Going line by line through the data below, how many lines contain the word "nowrap"? Give only the number.

:: INPUT

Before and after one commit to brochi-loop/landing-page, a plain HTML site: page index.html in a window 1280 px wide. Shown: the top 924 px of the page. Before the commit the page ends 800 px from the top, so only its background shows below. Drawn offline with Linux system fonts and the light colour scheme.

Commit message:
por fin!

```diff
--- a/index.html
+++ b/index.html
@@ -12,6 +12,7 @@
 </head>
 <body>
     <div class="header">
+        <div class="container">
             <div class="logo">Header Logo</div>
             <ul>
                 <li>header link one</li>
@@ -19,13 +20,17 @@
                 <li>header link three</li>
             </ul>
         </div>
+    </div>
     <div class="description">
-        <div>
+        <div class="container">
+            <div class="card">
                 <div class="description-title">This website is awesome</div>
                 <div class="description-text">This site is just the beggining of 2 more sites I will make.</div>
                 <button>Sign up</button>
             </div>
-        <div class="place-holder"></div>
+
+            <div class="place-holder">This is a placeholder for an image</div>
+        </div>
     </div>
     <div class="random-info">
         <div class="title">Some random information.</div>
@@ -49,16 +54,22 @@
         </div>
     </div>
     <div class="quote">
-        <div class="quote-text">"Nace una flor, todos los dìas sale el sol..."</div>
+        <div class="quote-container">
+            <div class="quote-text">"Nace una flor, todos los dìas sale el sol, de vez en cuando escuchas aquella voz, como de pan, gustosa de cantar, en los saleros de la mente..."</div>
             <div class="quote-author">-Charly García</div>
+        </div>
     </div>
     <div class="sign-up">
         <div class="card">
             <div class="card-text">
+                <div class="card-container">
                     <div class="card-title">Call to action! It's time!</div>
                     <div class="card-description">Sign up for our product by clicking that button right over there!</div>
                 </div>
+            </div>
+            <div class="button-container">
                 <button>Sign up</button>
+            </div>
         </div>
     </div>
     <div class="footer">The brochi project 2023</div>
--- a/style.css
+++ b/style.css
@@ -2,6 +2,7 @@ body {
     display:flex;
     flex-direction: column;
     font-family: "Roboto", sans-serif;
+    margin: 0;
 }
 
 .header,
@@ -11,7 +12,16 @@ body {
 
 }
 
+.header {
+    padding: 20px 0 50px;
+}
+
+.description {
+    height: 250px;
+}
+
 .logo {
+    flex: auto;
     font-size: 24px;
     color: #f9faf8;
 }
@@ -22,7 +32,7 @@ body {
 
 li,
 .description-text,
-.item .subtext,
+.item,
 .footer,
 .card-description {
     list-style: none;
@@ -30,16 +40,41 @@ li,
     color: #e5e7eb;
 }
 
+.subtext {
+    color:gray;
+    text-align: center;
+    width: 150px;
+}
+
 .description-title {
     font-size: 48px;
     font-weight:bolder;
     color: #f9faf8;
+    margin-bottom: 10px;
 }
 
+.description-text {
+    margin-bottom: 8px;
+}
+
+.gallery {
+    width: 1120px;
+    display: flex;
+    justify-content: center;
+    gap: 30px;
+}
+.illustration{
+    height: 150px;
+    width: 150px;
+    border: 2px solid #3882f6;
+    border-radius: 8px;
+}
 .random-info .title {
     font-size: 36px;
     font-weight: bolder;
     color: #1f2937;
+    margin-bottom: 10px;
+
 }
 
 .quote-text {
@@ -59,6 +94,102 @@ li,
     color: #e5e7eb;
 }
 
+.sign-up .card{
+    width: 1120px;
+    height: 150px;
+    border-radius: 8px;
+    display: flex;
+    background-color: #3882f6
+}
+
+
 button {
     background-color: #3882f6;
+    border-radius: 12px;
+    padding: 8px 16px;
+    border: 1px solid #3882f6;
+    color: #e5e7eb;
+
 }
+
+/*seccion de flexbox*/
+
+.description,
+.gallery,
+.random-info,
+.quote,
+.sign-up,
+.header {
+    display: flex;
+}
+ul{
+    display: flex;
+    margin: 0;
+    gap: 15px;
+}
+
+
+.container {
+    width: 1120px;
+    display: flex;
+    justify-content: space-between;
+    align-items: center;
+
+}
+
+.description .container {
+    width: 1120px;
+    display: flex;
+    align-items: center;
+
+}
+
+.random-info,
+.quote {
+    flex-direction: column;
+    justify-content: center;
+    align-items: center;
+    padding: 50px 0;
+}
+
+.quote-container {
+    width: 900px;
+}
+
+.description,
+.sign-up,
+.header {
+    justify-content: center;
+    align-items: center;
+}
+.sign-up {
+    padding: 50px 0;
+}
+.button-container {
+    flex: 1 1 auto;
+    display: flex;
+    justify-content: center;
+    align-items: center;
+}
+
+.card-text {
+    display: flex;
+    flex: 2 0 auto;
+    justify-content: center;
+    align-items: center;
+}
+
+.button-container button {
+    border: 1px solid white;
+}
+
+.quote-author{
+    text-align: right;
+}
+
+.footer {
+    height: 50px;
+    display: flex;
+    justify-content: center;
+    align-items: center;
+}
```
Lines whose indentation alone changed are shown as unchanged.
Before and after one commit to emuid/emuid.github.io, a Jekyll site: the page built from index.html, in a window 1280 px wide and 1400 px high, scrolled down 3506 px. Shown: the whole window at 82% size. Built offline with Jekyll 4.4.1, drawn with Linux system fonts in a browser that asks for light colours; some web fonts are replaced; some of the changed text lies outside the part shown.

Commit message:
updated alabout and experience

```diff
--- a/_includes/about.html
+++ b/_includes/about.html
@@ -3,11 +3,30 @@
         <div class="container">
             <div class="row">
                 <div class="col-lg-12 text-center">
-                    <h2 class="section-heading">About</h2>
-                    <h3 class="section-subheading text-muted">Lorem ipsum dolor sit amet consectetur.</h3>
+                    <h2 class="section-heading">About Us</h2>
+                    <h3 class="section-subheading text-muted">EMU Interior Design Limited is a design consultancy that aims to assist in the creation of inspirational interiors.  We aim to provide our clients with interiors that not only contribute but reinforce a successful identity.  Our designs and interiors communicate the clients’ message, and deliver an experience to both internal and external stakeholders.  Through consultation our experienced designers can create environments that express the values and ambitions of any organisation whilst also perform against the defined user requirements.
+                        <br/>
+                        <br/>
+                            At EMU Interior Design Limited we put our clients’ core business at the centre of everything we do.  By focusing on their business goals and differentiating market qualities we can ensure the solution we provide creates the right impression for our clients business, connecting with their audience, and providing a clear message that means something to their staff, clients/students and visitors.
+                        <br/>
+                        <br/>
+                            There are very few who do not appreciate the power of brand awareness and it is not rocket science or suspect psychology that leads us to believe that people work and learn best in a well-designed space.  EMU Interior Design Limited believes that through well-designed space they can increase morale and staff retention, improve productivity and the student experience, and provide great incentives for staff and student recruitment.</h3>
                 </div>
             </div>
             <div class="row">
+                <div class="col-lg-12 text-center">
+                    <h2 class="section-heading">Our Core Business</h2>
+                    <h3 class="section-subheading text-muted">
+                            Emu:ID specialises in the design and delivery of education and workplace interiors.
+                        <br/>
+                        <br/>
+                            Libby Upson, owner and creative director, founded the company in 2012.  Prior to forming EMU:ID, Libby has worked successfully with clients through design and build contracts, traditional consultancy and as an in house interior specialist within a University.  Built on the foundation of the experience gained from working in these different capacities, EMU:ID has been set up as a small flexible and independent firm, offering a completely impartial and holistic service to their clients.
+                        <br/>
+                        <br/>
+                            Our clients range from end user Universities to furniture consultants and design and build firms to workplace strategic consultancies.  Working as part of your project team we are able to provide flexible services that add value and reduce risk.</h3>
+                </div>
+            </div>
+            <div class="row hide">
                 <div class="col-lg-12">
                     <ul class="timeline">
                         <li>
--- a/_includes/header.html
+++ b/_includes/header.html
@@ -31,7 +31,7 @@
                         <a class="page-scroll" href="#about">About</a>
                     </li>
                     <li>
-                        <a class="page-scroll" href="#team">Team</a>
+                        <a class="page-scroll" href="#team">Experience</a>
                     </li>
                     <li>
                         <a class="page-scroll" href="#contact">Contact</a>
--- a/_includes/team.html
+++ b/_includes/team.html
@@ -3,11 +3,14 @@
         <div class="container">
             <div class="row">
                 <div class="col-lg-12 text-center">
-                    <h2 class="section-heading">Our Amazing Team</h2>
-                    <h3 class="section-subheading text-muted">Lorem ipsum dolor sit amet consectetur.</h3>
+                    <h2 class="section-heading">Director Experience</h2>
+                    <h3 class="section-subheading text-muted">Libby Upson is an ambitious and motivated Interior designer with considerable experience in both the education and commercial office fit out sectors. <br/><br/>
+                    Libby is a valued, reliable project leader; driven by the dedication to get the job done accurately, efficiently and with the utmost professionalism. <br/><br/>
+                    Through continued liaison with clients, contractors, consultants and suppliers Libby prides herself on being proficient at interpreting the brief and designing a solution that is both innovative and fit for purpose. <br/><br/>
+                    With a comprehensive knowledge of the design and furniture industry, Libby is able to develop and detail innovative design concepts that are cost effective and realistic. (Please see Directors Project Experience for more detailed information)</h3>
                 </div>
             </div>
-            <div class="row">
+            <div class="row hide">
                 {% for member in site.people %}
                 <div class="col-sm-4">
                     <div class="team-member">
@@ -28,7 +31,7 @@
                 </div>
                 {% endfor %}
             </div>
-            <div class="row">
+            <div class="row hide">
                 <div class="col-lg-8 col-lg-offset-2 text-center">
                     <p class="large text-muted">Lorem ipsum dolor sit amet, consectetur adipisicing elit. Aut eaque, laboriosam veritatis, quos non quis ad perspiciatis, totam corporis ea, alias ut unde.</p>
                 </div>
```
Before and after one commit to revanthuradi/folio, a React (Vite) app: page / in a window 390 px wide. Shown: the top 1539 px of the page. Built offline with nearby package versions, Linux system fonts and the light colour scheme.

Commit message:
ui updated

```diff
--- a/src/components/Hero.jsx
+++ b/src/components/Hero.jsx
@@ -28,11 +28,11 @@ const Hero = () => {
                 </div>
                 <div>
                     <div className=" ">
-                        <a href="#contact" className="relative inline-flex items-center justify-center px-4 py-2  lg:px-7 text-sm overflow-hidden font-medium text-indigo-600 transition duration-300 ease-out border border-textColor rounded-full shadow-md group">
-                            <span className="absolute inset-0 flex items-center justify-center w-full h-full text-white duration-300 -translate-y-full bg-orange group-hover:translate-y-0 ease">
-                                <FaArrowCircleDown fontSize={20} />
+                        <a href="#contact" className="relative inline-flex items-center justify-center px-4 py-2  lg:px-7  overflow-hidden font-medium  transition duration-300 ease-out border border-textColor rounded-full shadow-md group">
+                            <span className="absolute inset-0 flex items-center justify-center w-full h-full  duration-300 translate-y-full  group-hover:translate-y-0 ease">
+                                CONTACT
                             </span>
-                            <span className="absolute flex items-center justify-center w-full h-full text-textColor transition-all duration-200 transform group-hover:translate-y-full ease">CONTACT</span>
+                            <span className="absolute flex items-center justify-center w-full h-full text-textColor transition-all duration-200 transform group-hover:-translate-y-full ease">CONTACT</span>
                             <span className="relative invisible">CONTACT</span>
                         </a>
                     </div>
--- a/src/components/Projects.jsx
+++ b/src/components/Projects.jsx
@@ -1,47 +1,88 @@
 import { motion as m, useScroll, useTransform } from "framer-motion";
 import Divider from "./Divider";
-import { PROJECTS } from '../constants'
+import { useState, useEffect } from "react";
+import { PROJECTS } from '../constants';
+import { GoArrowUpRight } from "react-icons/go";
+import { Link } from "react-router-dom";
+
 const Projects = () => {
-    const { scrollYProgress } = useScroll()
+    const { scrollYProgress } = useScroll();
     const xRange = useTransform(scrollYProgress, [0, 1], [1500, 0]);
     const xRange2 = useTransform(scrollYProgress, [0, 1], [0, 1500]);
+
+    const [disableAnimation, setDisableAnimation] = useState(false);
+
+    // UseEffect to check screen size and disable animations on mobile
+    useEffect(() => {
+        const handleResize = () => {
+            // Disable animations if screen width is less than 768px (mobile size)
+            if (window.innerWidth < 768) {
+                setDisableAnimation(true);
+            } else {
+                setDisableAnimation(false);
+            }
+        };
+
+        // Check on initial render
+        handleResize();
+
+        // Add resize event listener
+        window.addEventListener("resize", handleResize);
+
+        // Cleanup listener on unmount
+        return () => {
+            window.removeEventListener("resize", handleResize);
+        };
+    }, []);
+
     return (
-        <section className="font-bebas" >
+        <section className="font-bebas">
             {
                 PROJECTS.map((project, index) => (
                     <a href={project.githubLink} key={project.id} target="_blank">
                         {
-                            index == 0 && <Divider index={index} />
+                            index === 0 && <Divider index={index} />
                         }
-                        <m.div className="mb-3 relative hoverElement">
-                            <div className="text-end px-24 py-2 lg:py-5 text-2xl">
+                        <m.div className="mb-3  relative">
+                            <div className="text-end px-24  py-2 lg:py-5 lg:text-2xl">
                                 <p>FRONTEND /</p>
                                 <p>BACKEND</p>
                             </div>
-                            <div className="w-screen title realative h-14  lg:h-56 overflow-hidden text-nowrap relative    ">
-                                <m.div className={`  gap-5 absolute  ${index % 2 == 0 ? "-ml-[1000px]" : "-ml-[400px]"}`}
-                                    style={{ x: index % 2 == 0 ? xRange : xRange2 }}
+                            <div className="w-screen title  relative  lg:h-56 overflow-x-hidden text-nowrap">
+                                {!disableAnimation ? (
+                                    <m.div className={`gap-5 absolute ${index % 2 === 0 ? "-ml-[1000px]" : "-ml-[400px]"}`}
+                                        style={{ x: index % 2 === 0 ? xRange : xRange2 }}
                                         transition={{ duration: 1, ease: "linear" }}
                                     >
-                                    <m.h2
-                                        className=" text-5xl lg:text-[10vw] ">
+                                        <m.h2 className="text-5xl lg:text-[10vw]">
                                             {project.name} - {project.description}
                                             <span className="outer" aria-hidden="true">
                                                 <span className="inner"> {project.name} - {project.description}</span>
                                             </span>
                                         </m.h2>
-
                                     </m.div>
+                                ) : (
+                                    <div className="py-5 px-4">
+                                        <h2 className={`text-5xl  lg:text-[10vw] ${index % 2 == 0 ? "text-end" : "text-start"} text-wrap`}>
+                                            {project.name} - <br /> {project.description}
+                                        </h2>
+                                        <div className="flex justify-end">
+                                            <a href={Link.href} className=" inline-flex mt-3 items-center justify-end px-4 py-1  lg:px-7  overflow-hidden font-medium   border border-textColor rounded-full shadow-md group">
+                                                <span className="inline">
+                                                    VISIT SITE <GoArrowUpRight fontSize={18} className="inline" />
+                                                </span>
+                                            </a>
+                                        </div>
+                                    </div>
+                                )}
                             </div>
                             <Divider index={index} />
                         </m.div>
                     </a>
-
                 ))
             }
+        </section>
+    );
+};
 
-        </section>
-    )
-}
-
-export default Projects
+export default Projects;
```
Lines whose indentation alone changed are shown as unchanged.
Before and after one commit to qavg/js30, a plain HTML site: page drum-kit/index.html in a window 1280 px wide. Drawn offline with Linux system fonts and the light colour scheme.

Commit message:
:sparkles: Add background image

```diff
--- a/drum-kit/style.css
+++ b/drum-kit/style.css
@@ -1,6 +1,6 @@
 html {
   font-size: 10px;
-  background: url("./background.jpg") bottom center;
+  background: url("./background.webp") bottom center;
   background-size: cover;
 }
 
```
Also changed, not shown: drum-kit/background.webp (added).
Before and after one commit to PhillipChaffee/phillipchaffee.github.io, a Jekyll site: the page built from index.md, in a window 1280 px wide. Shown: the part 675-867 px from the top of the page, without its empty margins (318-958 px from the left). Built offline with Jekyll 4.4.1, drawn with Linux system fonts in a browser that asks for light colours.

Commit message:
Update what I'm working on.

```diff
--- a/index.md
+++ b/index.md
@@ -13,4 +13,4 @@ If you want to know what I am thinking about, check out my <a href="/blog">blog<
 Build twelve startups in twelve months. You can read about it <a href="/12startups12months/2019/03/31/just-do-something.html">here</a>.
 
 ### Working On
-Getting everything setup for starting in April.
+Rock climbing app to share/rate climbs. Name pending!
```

::::

• _EXERCISE ANSWER_
2